Provo City Council members discussed parking, housing, recycling and public transportation with students, faculty members and local residents at the Policy Discussion Lunch in the Wilkinson Student Center earlier this week.
The council members usually have policy discussion lunches at the City Hall. This discussion was brought to BYU to increase student involvement, according to council member Kim Santiago.
City council members Santiago, Gary Winterton, Dave Knecht, Kay Van Buren, Dave Harding and Dave Sewell attended the meeting.
Kim Santiago’s intern and BYU student Collyn Mosquito, led the discussion by asking the council members questions students had submitted. Then, the council let attendees voice concerns and ask questions.
The following includes questions asked along with answers given by council members.
How can students contribute to local policy meetings?
Sewell said students can contribute by getting to know the council member who represents them — either in person, by phone or by email. Sewell said getting one council member involved can lead to action on students’ concerns.
“Find a council member who will engage with you on your issue,” Sewell said.
Harding encouraged students to engage with Provo’s local government, even if they only live in Provo for a few years. He said current students both benefit and suffer from the engagement — or lack of engagement — of previous BYU students.
“Do your part and make life better for the students beyond,” Harding said.
Santiago said she once worked with a father who emailed her about getting safety regulations for trampoline bounce-houses. This father’s child had an accident at a local bounce-house and is now paralyzed. Santiago connected with hospitals, firemen, surgeons and gymnasts in order to get appropriate regulations passed. These safety regulations are now in effect.
“This all came about from one father, one email,” Santiago said.
Council members encouraged students to participate in committees, sign up for email newsletters and engage in social media to keep in touch with the Provo City Council.
How will housing conditions improve in Provo?
Knecht said housing reports are prepared, reviewed and approved by committees. He suggested students interested in housing zoning join the neighborhood chair’s email list.
Winterton said zoning has been a challenging issue for everyone. He said the implementation of the bus rapid transit will have the biggest impact on future generations.
Harding said the quality of life in Provo is “pretty good,” but the community cannot keep doing the same things if life in Provo is going to continue to improve.
“We need to grow smarter,” Harding said. “To me, (bus rapid transit) is just the first step towards a smarter, more sustainable mode of public transportation.”
Council members asked the attending students what it would take for them to not drive their car in Provo and walk or bike instead.
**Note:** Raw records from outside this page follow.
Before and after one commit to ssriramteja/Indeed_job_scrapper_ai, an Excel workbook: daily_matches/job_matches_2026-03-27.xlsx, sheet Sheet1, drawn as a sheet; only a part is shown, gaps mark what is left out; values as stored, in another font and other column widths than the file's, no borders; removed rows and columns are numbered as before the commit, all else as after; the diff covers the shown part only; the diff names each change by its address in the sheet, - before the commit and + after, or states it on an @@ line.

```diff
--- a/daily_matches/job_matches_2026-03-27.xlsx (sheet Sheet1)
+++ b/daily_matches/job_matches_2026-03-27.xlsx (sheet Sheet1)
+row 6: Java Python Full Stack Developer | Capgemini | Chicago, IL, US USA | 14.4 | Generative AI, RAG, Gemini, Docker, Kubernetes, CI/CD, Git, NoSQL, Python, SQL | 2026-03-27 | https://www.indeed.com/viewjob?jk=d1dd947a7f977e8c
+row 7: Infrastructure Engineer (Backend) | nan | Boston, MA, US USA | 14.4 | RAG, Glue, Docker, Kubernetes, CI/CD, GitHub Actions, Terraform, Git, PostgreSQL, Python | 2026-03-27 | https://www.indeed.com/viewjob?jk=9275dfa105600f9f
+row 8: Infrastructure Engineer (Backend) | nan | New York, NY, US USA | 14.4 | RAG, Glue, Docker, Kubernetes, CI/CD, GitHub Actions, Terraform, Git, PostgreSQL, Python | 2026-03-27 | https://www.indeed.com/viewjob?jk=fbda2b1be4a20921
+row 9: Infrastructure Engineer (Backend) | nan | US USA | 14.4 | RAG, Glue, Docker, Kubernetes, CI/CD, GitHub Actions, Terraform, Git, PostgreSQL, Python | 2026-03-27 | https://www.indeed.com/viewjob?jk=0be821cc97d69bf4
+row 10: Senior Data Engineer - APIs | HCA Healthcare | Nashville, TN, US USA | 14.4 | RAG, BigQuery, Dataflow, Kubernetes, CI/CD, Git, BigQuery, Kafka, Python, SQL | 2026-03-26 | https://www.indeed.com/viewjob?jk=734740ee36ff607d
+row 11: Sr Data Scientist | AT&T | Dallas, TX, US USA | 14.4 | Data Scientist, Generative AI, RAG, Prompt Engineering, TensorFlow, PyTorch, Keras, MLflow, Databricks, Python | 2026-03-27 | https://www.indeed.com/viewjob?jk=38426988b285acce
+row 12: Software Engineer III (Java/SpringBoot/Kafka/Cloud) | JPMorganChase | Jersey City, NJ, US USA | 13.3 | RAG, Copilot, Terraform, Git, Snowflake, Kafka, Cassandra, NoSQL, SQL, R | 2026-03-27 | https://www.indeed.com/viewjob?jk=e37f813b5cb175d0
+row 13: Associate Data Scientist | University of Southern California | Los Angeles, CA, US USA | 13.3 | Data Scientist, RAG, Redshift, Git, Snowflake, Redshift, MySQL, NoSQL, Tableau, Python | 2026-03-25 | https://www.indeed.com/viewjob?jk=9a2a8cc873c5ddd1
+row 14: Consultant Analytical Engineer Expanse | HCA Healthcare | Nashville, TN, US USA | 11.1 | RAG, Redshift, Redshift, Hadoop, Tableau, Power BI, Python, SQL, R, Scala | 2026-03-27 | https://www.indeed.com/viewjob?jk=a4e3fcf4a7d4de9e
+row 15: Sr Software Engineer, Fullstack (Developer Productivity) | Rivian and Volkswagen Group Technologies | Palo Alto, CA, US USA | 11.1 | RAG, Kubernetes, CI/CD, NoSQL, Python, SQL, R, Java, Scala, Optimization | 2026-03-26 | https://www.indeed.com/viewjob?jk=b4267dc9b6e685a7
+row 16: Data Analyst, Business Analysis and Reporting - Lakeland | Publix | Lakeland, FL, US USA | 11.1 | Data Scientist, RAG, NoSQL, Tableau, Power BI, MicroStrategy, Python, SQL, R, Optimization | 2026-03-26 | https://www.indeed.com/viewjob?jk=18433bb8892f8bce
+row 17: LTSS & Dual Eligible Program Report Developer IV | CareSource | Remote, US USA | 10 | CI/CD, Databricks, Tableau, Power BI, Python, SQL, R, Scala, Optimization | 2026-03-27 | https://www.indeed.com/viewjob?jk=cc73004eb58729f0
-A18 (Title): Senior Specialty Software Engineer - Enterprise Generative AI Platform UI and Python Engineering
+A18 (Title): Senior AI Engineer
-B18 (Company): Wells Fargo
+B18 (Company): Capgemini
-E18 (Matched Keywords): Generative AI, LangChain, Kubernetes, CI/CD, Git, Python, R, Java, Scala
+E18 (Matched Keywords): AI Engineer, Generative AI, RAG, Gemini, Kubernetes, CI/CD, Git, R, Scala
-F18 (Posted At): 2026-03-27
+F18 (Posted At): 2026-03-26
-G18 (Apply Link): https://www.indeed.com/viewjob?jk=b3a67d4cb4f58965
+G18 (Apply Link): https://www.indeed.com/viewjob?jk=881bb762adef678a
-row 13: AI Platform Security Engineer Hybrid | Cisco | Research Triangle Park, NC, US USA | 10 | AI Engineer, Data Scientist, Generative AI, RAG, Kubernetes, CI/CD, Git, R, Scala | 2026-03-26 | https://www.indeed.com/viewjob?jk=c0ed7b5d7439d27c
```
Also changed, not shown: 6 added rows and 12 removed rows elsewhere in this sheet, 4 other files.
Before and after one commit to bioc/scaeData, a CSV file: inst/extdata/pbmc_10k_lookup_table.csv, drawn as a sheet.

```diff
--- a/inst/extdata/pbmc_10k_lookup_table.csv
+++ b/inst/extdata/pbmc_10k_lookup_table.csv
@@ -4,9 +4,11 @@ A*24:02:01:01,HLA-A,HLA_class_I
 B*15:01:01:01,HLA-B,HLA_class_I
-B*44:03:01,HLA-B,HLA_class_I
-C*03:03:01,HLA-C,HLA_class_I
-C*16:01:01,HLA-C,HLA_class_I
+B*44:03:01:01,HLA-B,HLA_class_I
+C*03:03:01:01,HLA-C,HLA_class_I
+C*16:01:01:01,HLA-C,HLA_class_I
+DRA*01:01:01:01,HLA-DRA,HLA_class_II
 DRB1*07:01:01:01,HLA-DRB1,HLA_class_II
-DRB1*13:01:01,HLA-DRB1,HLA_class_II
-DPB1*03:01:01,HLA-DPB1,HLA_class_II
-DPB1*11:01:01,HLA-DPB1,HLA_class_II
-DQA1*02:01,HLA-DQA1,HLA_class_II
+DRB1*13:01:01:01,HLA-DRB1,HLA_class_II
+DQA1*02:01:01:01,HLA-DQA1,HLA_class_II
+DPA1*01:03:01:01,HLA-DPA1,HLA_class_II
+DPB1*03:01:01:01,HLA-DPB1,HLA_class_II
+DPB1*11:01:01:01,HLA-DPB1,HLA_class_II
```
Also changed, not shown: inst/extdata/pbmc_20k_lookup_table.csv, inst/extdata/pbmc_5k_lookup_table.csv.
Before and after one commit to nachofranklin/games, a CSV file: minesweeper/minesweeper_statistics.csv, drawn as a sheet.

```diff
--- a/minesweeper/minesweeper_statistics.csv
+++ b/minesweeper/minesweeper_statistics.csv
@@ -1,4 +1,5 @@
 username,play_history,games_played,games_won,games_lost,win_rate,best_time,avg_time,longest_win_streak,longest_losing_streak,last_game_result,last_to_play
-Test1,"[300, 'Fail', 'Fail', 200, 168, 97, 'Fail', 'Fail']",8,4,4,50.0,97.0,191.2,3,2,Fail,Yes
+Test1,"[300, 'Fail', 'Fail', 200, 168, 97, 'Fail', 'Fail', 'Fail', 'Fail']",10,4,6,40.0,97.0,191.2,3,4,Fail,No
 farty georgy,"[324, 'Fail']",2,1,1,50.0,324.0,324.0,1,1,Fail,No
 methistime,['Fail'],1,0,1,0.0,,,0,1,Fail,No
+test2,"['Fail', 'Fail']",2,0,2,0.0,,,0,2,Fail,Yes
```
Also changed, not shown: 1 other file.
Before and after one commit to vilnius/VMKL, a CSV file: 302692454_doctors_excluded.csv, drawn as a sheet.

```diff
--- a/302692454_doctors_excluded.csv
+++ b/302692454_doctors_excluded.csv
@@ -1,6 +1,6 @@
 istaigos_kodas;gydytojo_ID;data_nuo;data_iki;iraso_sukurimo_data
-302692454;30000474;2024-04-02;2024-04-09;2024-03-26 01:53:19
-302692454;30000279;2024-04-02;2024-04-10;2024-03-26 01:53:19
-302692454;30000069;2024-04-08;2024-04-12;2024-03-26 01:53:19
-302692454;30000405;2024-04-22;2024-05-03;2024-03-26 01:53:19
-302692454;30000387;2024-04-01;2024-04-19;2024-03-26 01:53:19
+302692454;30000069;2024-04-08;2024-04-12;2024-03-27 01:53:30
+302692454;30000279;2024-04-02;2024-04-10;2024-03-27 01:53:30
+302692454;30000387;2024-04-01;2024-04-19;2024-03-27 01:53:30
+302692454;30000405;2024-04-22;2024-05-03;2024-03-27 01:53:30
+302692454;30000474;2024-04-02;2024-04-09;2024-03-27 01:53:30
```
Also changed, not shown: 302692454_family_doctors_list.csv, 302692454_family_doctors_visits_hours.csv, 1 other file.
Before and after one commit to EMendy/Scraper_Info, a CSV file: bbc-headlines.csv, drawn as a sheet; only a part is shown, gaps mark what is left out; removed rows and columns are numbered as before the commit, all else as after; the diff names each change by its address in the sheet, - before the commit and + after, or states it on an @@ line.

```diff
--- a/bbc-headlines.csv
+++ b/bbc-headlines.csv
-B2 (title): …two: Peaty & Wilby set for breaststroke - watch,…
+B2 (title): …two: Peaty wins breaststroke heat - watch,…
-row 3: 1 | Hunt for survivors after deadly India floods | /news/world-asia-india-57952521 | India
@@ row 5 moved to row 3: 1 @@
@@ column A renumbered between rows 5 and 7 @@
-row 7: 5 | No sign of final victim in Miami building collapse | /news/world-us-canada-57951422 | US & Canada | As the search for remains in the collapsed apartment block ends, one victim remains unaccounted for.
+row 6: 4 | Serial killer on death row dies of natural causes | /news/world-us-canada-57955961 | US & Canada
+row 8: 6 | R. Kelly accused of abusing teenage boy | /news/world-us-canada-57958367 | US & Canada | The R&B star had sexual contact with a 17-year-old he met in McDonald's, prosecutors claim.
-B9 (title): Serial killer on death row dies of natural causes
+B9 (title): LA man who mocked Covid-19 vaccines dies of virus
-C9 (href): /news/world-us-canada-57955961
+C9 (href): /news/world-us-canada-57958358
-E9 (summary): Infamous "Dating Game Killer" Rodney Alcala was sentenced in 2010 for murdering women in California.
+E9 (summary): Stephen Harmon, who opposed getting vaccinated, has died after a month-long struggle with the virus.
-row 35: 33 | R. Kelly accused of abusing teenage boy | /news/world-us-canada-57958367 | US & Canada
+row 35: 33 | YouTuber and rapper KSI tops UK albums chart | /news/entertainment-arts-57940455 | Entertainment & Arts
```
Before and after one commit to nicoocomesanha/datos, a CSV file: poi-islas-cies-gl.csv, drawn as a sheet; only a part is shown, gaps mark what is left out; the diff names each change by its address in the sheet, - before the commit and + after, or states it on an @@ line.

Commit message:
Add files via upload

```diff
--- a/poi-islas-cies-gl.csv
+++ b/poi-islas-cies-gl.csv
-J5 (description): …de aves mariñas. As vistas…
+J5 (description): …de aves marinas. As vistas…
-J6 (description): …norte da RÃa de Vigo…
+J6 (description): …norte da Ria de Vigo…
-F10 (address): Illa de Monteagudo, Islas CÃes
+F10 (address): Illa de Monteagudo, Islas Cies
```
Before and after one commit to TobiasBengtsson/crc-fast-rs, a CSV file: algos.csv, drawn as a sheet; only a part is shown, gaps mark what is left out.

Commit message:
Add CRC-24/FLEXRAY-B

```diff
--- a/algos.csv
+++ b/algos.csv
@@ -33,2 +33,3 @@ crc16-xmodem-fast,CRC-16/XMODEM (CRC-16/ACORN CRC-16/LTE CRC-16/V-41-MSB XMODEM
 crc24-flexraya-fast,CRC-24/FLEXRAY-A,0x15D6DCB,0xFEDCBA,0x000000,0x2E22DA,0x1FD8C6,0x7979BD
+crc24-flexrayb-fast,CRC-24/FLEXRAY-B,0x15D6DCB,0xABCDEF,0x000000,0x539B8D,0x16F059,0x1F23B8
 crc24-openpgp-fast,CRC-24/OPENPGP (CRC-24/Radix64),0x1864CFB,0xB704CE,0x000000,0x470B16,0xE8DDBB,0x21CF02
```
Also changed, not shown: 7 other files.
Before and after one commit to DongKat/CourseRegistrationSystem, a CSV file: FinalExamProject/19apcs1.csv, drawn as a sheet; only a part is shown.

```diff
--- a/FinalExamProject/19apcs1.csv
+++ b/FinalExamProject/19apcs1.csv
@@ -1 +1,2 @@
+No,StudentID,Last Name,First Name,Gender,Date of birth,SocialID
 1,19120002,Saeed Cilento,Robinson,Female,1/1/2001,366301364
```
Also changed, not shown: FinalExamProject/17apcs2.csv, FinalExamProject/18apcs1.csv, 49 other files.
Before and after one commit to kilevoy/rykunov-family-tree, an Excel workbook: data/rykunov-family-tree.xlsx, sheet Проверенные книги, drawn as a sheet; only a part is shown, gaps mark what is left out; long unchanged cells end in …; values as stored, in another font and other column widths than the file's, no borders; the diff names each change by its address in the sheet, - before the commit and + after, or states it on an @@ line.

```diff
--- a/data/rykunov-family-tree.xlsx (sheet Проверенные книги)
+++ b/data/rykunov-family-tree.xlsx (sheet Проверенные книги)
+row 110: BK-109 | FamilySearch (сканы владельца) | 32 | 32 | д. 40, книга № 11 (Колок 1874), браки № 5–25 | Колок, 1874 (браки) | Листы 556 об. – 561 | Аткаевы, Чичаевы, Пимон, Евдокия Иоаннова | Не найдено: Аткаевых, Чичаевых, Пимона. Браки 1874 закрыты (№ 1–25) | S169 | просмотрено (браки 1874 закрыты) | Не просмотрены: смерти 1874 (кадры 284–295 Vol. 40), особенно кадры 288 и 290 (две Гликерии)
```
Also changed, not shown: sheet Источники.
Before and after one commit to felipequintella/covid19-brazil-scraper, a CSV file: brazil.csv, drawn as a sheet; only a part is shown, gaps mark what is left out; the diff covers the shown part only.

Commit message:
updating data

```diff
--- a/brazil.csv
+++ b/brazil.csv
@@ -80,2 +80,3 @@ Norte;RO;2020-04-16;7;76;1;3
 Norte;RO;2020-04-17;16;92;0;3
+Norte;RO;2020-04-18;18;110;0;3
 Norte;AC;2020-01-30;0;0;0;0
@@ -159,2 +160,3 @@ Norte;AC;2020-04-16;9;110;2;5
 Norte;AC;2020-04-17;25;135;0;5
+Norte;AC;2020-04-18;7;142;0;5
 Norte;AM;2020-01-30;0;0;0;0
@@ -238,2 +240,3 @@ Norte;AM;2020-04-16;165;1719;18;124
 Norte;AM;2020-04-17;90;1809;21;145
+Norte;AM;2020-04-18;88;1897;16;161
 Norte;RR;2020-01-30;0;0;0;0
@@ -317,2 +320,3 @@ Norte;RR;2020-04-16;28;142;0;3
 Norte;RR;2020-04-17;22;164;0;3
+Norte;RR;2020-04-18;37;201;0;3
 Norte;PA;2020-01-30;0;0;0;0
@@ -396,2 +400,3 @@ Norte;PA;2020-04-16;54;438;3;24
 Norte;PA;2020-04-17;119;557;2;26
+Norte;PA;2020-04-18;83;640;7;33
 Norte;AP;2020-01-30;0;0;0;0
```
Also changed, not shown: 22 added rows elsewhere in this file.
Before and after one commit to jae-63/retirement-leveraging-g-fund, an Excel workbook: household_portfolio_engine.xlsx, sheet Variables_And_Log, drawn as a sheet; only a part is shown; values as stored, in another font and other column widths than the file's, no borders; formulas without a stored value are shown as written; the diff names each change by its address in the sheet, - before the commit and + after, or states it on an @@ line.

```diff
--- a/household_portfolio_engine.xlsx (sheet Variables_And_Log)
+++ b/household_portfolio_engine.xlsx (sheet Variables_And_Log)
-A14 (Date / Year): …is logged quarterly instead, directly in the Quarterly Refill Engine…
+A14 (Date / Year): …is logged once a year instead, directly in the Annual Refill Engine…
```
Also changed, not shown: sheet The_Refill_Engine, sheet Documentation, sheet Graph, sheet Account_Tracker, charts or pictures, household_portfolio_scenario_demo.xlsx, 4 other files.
Students said biking and walking aren’t safe because of poor street lighting and congestion. Students also said riding public transit is too expensive and inconvenient.
Will the fading red paint on the curbs be repainted?
Provo’s curbs are edged with peeling red paint, and a student expressed uncertainty about locations that are off-limits for parking because of this issue. A council member said the city is phasing out the use of red paint and moving toward using parking signs.
The council member also said Provo is in the process of hiring a parking manager, something the city has not had before.
What are Provo’s plans for recycling?
Van Buren said Provo has a recycling system, although it does not have a complete selection of recycling options. He said recycle pick-ups for several types of waste, such as newspaper and glass, are expensive. Council members said local schools have recycle drop-offs, and residents can find the drop-offs online.
Council members said that a map of the city’s recycling drop off locations would be helpful to residents. They also said the privately-owned apartment complexes, where many students live, use private companies for recycling.
What is the city doing to involve minorities, especially Latinos, in the community?
A student said over 10 percent of Provo is Latino, but there is little representation of the Latino community in the city. The student said he feels he is in a “bubble” as a student and is unaware of the needs of minorities.
Santiago said it’s always a struggle to involve any group of people. Santiago said the Council starts by engaging the people they know, and then those people help the community get involved.
Winterton said Mayor Curtis has made “great strides” in addressing the needs of women in Provo.
“Let us know of the needs that are out there,” Winterton said. “Then we can work on those things. We never want to exclude. We want to include.”
Can Provo make bike commuting easier?
Santiago said a bicycle master plan for the city was passed several years ago. This means anytime a road is built or refurbished, it will be created with biking paths and lanes in mind.
“There is an effort to create a more bike-able community in our city,” Santiago said.
Harding said significant efforts are underway to create “complete streets” in Provo. Complete streets are roads with access for cars, bikers and walkers.
Harding said the challenge of this issue is the ability to create the infrastructure.
“If you don’t have the infrastructure, people won’t leave their cars, and if people won’t leave their cars, it’s hard to justify the infrastructure,” Harding said.
“We are looking to make all parts of the city bike-able and walk-able for all of our residents,” Harding said.